# What is the op-amp output voltage for a voltage-controlled current source?

I am trying to analyse the voltages in a voltage-controlled current source.

What I have so far:

• Vin = V_C
• V_B = Vsupply - I_shunt*R_load

However, I don’t know how to find an equation for the op amp’s output voltage at the gate of the FET (V_A).

Could you please help explain/show how I’d be able to find the voltage at node A? I am really stuck since I don’t know how to find the the output voltage of an op amp when a relationship between the input and output voltage can’t be found using nodal analysis.

Any help would be greatly appreciated!

• You can't from the information provided. You'll need the graphs from the datasheet. Jul 27, 2021 at 15:58
• Are you trying to do a small-signal or a large-signal analysis? A small-signal analysis may be sufficient for certain goals, such as analyzing the stability and frequency response in a narrow operating range, and can be made simpler by replacing the MOSFET with a simple linear model. Jul 27, 2021 at 15:58
• @nanofarad honestly I was doing neither. I thought that the op amp’s output voltage is independant of the FET’s behaviour since the op amp’s inputs are independent of the FET and I am assuming Vin is DC. Is that valid reasoning on my part? How should I approach the problem? Thank you!
– Aeon
Jul 27, 2021 at 17:17
• @Aeon the voltage is not independent of the FET because of feedback. The FET input affects the shunt voltage which feeds back to the op amp. Depending on the speed of various components this either settles to a stable value, or causes oscillations. Jul 27, 2021 at 17:19
• Ah okay, thank you very much!
– Aeon
Jul 27, 2021 at 17:20

You need the MOSFET characteristics. For example, the IRF540 has the following typical characteristics:

So, for example, if your current is 10A the typical Vgs is about 4.75V. You need to add that to the voltage across the shunt to find the output voltage of the op-amp that is required to balance the op-amp.

The op-amp will attempt to drive the gate in order to balance the input voltages. If that is not possible the op-amp output will "rail" near the positive supply voltage of the op-amp for large input voltage (might be a couple volts or more below depending on the type of op-amp).

Similarly for very low input voltages the op-amp can only "rail" near the lower supply voltage. In some cases only within a few volts.
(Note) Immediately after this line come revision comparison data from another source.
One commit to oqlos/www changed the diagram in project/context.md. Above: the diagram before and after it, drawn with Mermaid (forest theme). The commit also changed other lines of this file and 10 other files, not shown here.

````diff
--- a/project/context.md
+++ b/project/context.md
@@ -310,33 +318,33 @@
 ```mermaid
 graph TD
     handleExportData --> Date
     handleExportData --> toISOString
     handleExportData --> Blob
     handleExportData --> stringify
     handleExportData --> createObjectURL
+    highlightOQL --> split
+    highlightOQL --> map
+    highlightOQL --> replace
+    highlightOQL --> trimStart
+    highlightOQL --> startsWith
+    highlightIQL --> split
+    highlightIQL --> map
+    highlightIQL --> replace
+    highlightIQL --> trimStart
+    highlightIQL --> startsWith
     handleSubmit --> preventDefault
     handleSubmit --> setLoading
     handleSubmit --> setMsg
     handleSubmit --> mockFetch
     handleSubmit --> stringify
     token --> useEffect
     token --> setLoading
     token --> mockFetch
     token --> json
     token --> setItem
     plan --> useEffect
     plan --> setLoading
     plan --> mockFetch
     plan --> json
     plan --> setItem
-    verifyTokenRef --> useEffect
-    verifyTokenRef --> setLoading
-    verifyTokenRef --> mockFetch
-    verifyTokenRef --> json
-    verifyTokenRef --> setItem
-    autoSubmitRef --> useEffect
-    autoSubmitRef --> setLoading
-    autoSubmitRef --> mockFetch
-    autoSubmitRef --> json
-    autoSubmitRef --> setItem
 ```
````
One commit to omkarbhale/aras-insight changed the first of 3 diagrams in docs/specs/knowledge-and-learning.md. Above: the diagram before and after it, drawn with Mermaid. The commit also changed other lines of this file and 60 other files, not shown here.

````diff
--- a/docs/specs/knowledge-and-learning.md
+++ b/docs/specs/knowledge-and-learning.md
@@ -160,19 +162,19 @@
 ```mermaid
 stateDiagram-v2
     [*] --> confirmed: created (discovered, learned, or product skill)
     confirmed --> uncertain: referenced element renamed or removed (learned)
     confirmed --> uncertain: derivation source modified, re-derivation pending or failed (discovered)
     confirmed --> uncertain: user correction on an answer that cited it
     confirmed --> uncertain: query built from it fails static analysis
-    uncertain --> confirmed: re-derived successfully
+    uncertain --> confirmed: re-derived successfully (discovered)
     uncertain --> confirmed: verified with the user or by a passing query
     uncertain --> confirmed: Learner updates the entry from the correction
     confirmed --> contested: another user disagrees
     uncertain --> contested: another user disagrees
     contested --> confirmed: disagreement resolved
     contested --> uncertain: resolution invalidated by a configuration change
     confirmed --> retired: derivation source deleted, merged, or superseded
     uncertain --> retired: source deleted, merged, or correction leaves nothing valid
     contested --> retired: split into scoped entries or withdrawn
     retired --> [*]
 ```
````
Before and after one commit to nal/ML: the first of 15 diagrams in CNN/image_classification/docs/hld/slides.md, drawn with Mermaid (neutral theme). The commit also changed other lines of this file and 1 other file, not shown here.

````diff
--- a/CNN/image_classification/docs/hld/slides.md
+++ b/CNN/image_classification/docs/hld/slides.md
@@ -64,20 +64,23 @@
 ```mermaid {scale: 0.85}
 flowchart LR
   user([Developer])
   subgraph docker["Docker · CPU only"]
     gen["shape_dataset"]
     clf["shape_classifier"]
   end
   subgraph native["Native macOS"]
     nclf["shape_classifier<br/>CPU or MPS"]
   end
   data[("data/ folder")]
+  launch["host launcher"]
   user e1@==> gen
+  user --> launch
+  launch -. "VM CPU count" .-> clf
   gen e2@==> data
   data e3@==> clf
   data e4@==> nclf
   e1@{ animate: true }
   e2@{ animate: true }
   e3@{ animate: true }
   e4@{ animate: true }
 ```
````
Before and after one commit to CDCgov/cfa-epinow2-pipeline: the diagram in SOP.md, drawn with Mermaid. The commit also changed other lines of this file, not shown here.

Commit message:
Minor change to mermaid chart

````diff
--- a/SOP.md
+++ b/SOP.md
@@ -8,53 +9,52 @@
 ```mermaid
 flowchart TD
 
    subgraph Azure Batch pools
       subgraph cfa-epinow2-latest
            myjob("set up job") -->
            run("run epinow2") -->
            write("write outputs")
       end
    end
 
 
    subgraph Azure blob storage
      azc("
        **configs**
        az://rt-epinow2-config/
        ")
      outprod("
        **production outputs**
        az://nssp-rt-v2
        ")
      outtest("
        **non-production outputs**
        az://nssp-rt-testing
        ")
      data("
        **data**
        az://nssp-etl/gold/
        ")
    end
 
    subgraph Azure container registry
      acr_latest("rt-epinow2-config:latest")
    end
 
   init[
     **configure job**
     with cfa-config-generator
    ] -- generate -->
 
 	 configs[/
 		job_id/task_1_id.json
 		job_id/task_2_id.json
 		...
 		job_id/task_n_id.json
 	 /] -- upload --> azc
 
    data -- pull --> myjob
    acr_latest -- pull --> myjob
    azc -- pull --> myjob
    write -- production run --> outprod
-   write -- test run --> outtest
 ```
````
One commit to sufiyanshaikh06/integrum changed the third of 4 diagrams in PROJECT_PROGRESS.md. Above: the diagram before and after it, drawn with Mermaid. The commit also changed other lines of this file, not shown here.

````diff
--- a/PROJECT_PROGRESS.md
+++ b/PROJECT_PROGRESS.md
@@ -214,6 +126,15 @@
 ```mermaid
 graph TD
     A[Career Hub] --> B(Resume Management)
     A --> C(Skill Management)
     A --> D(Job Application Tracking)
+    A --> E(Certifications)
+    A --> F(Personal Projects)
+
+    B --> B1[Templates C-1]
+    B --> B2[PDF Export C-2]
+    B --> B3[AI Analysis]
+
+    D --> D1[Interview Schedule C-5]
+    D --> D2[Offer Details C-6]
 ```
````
If the MOSFET conducts too much with that voltage applied (either due to the non-zero Vgs applied or due to leakage) then it will not be possible for the op-amp to balance.

So to analyze a real circuit you would need both the transistor characteristics (worst-case if you're doing a serious design, 'typical' if you're just trying to make a best guess as to what will happen) and the op-amp characteristics. If you have an ideal op-amp, then only the transistor characteristics matter.

• That makes a lot of sense. Thank you for the thorough explanation!
– Aeon
Jul 27, 2021 at 17:23
• Note that this graph assumes that VDS is much greater than VGS. Your supply voltage should be well above the op-amp's output voltage. Jul 27, 2021 at 17:44
• @AdamHaun raises a good point. Vsupply can actually be very low or very high if you want it to be (for example, if you want to draw a large current out of a 1.2V battery as an electronic load) but 1) The op-amp must be able to produce the required Vgs (plus the shunt voltage) and 2) The voltage across the MOSFET (Vds) must not be so low that it cannot conduct the required current. So if the MOSFET can conduct 10A with 0.8V across it then your shunt voltage should not be greater than 400mV in the 1.2V battery example. The op-amp might need a 12V supply to make that happen. Jul 27, 2021 at 17:49